Robot vacuums aren't perfect cleaners, and the Neato is no different. It wasn't able to handle a particularly shaggy, inch-thick living room rug in the CNET Smart Home, for instance. And, though I was impressed with how intelligently and consistently it navigated around our test floors, it occasionally finished a run earlier than expected, or needed me to come and pick a wad of pet hair out of its brushroll.
We also ran into trouble with the Neato Botvac Connected's floor sensor. Pick the thing up, and you'll see a polite little message on the screen asking you to put it back down on the floor -- same as all Neatos that came before it.
About halfway through our tests though, that sensor seemed to get stuck. After picking the Neato up and putting it back on the ground, the message refused to go away. I tapped the "okay" button about a hundred times, and tried everything from jimmying the wheels to rebooting the system. Nothing worked, and I was forced to continue my testing with a second unit (I named this one "Roger Two.")
Neato tells me that Roger One was an early production unit, and was likely affected by a design flaw with the vacuum chassis that they claim has since been fixed. I wasn't able to replicate the problem with Roger Two, which is a good sign, and the one-year warranty offers a good deal of reassurance. Still, if you wanted to wait to hear some of the early customer feedback before making a purchase, I wouldn't blame you.
For $700, the Neato Botvac Connected offers unrivaled cleaning performance and the long overdue addition of remote controls via a well-designed app. It isn't just the best Neato yet -- it's the best robot vacuum to date, and the one I would buy if I were buying one today.

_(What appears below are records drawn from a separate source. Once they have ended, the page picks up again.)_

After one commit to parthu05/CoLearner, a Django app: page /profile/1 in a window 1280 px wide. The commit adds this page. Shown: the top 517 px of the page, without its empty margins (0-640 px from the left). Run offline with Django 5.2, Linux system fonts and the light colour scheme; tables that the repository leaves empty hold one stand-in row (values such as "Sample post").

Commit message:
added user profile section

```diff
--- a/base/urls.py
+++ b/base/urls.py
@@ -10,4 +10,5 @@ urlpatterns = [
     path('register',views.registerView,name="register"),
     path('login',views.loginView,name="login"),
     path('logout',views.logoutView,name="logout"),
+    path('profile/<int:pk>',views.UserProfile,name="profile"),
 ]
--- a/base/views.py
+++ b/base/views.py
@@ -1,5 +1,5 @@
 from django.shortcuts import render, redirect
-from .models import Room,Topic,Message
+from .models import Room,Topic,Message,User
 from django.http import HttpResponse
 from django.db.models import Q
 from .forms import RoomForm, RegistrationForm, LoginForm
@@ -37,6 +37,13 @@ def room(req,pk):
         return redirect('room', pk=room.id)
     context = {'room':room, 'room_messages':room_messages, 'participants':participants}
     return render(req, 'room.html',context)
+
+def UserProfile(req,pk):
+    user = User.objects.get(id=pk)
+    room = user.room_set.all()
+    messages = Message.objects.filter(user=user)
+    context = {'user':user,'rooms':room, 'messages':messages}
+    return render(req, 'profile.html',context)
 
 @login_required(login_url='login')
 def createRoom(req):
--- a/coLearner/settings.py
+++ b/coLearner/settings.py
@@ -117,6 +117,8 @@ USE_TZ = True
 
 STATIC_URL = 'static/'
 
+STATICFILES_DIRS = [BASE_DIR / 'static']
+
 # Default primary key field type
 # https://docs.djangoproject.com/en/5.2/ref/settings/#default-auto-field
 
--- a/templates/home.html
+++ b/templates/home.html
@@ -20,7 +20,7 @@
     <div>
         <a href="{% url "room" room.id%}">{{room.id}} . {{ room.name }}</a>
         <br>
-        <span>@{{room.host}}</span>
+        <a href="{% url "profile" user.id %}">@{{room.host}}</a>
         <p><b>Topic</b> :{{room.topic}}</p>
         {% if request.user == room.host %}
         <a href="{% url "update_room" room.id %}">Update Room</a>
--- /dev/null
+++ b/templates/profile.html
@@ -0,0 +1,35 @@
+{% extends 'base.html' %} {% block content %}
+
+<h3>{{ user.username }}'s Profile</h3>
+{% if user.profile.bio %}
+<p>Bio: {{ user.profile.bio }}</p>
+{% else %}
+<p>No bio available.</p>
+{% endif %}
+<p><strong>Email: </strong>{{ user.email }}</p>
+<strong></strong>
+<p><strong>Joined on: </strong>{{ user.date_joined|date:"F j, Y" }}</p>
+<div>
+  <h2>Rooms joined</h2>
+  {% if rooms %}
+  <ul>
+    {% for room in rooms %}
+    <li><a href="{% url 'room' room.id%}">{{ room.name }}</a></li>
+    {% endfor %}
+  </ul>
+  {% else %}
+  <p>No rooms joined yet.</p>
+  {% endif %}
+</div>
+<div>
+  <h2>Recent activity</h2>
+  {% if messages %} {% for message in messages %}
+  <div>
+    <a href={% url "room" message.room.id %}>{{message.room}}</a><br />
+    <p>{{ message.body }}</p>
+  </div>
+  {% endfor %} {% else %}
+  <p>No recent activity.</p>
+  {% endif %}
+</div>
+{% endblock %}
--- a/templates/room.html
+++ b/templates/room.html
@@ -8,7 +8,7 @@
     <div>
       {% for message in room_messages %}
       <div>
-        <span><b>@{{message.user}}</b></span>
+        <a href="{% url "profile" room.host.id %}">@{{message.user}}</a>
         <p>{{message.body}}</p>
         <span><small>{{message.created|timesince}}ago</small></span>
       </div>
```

If you're willing to live without remote controls, you can save some money by going with a $500 cleaner from the last generation of Neato Botvacs. It also might make sense to wait and see if any of the emerging crop of connected robot vacuums ends up integrating in some useful way with an existing smart-home platform like Amazon Alexa or Apple HomeKit. But for now, the Neato Botvac Connected is the best buy of the bunch, and a deserving winner of our Editors' Choice Award distinction.